(Exercise material)

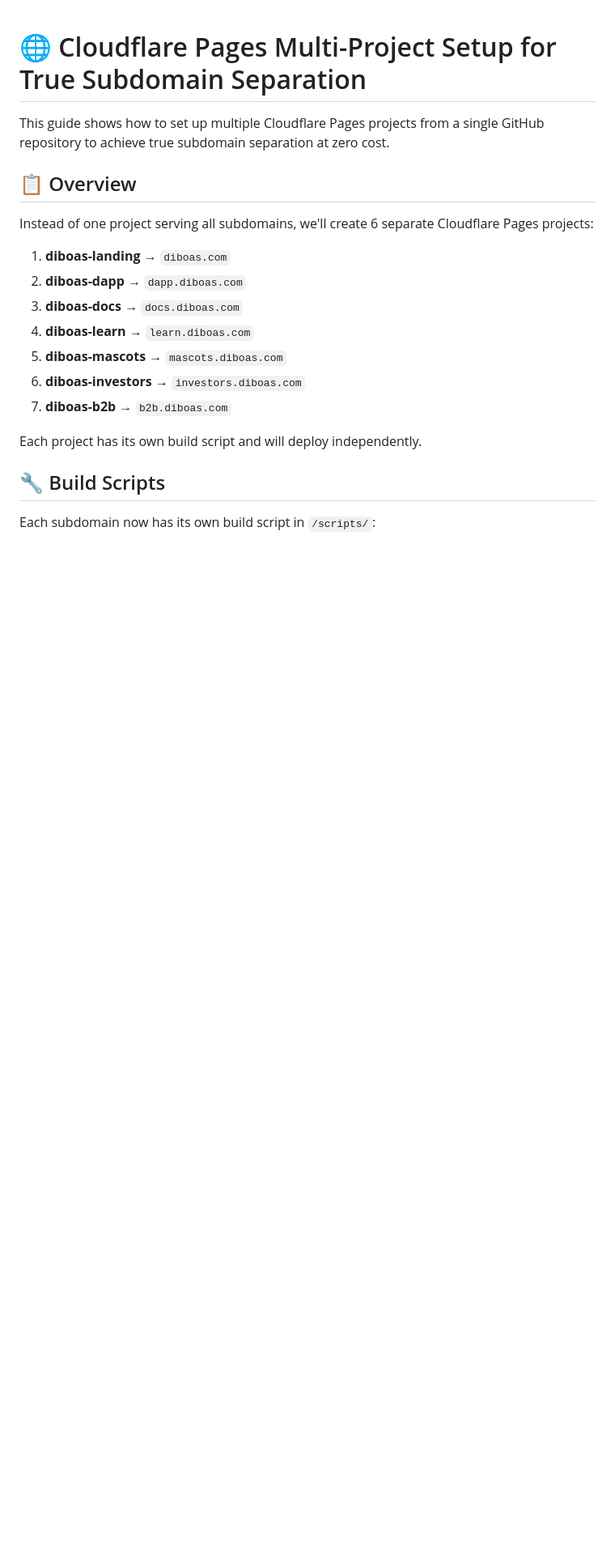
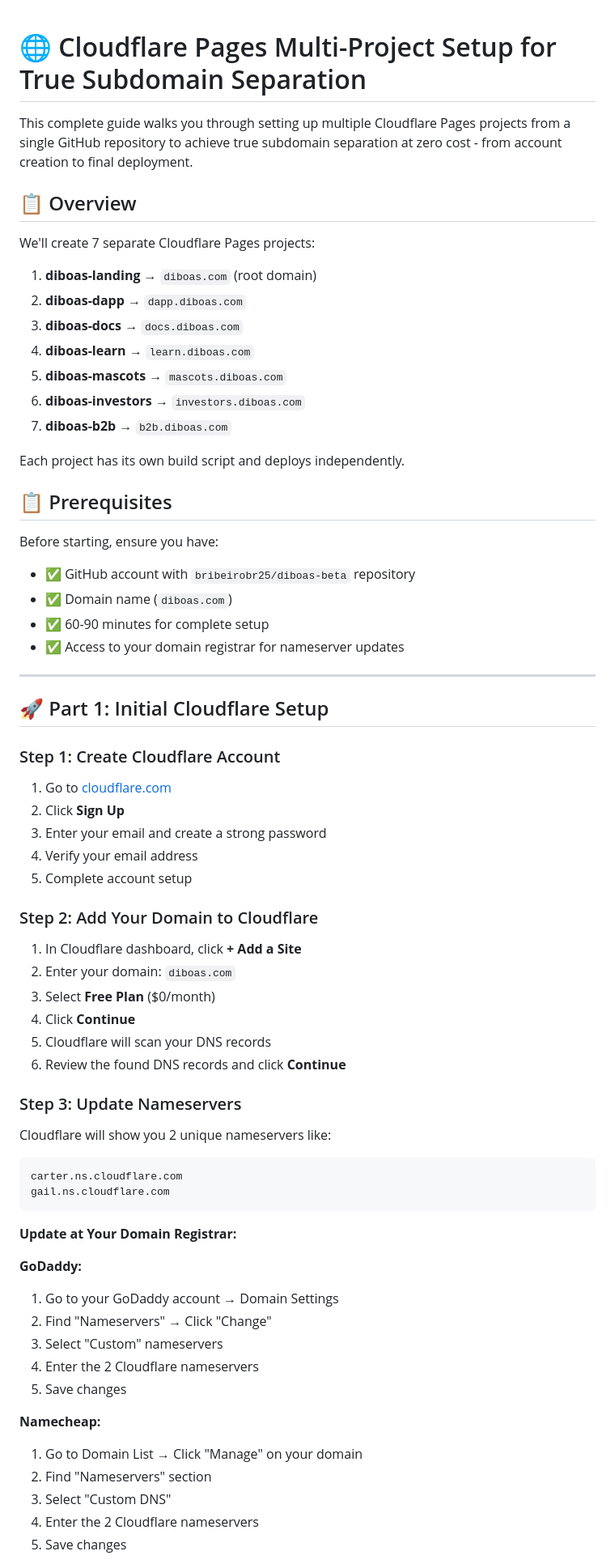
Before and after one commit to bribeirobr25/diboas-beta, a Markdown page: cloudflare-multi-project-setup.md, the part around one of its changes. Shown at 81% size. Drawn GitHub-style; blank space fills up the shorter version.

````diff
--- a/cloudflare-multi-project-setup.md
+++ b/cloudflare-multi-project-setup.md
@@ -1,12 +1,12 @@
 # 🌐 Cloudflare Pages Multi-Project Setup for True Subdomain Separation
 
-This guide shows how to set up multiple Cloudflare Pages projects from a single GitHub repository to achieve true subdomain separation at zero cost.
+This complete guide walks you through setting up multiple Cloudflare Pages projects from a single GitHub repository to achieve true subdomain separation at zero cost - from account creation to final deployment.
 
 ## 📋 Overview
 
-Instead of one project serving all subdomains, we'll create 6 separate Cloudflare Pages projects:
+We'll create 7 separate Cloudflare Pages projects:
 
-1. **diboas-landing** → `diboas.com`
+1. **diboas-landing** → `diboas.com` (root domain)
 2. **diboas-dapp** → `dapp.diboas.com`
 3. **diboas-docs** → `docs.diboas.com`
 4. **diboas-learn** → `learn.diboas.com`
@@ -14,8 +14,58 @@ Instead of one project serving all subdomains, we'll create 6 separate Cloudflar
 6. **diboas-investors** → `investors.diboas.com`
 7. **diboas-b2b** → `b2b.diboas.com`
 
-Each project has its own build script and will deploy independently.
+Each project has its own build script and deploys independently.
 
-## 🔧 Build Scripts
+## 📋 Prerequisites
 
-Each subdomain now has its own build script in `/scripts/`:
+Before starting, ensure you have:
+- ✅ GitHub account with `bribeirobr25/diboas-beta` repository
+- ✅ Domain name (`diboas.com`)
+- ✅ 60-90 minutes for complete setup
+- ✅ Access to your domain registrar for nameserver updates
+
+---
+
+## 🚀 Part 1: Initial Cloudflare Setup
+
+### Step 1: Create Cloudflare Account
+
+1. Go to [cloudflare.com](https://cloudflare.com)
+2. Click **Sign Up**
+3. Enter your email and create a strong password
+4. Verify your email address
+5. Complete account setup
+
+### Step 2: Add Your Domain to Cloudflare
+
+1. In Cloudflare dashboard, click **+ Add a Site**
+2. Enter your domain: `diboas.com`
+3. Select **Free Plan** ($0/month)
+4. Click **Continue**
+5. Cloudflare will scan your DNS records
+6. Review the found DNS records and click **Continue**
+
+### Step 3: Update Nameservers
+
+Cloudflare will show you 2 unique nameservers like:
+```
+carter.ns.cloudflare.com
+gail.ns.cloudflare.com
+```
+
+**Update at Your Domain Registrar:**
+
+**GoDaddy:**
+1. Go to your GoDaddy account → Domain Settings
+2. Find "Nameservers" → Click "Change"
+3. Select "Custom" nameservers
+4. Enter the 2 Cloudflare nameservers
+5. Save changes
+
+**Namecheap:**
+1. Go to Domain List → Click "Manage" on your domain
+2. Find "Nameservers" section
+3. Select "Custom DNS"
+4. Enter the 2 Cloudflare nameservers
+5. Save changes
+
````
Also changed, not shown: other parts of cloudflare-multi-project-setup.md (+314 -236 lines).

(End Exercise material)

> _Your objective_: Take the data above and set it down exactly, images excluded.

> _Solution for this task_:
Before and after one commit to bribeirobr25/diboas-beta, a Markdown page: cloudflare-multi-project-setup.md, the part around one of its changes. Shown at 81% size. Drawn GitHub-style; blank space fills up the shorter version.

````diff
--- a/cloudflare-multi-project-setup.md
+++ b/cloudflare-multi-project-setup.md
@@ -1,12 +1,12 @@
 # 🌐 Cloudflare Pages Multi-Project Setup for True Subdomain Separation
 
-This guide shows how to set up multiple Cloudflare Pages projects from a single GitHub repository to achieve true subdomain separation at zero cost.
+This complete guide walks you through setting up multiple Cloudflare Pages projects from a single GitHub repository to achieve true subdomain separation at zero cost - from account creation to final deployment.
 
 ## 📋 Overview
 
-Instead of one project serving all subdomains, we'll create 6 separate Cloudflare Pages projects:
+We'll create 7 separate Cloudflare Pages projects:
 
-1. **diboas-landing** → `diboas.com`
+1. **diboas-landing** → `diboas.com` (root domain)
 2. **diboas-dapp** → `dapp.diboas.com`
 3. **diboas-docs** → `docs.diboas.com`
 4. **diboas-learn** → `learn.diboas.com`
@@ -14,8 +14,58 @@ Instead of one project serving all subdomains, we'll create 6 separate Cloudflar
 6. **diboas-investors** → `investors.diboas.com`
 7. **diboas-b2b** → `b2b.diboas.com`
 
-Each project has its own build script and will deploy independently.
+Each project has its own build script and deploys independently.
 
-## 🔧 Build Scripts
+## 📋 Prerequisites
 
-Each subdomain now has its own build script in `/scripts/`:
+Before starting, ensure you have:
+- ✅ GitHub account with `bribeirobr25/diboas-beta` repository
+- ✅ Domain name (`diboas.com`)
+- ✅ 60-90 minutes for complete setup
+- ✅ Access to your domain registrar for nameserver updates
+
+---
+
+## 🚀 Part 1: Initial Cloudflare Setup
+
+### Step 1: Create Cloudflare Account
+
+1. Go to [cloudflare.com](https://cloudflare.com)
+2. Click **Sign Up**
+3. Enter your email and create a strong password
+4. Verify your email address
+5. Complete account setup
+
+### Step 2: Add Your Domain to Cloudflare
+
+1. In Cloudflare dashboard, click **+ Add a Site**
+2. Enter your domain: `diboas.com`
+3. Select **Free Plan** ($0/month)
+4. Click **Continue**
+5. Cloudflare will scan your DNS records
+6. Review the found DNS records and click **Continue**
+
+### Step 3: Update Nameservers
+
+Cloudflare will show you 2 unique nameservers like:
+```
+carter.ns.cloudflare.com
+gail.ns.cloudflare.com
+```
+
+**Update at Your Domain Registrar:**
+
+**GoDaddy:**
+1. Go to your GoDaddy account → Domain Settings
+2. Find "Nameservers" → Click "Change"
+3. Select "Custom" nameservers
+4. Enter the 2 Cloudflare nameservers
+5. Save changes
+
+**Namecheap:**
+1. Go to Domain List → Click "Manage" on your domain
+2. Find "Nameservers" section
+3. Select "Custom DNS"
+4. Enter the 2 Cloudflare nameservers
+5. Save changes
+
````
Also changed, not shown: other parts of cloudflare-multi-project-setup.md (+314 -236 lines).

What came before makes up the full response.